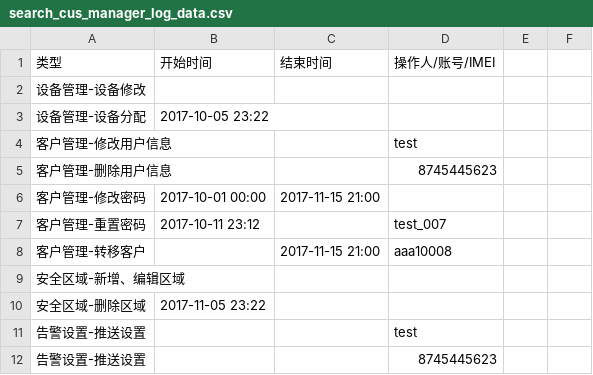
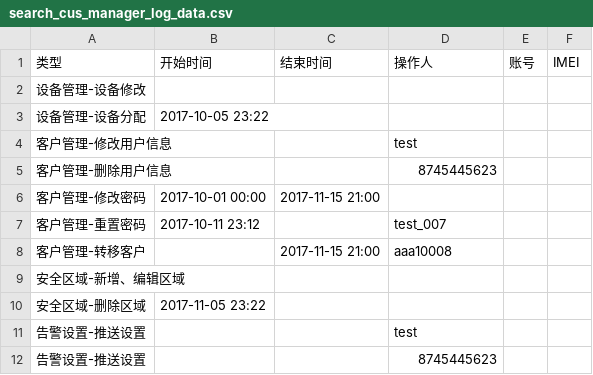
Before and after one commit to huangqiming123/tuqiangol_test1, a CSV file: data/account_center/search_cus_manager_log_data.csv, drawn as a sheet; the diff names each change by its address in the sheet, - before the commit and + after, or states it on an @@ line.

```diff
--- a/data/account_center/search_cus_manager_log_data.csv
+++ b/data/account_center/search_cus_manager_log_data.csv
-D1: 操作人/账号/IMEI
+D1: 操作人
-E1: (empty)
+E1: 账号
-F1: (empty)
+F1: IMEI
```
Also changed, not shown: 17 other files.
* * *
> _What needs to be done_: The output is to be the material in full and unaltered, with pictures omitted.

> _Solution for this task_:
Before and after one commit to huangqiming123/tuqiangol_test1, a CSV file: data/account_center/search_cus_manager_log_data.csv, drawn as a sheet; the diff names each change by its address in the sheet, - before the commit and + after, or states it on an @@ line.

```diff
--- a/data/account_center/search_cus_manager_log_data.csv
+++ b/data/account_center/search_cus_manager_log_data.csv
-D1: 操作人/账号/IMEI
+D1: 操作人
-E1: (empty)
+E1: 账号
-F1: (empty)
+F1: IMEI
```
Also changed, not shown: 17 other files.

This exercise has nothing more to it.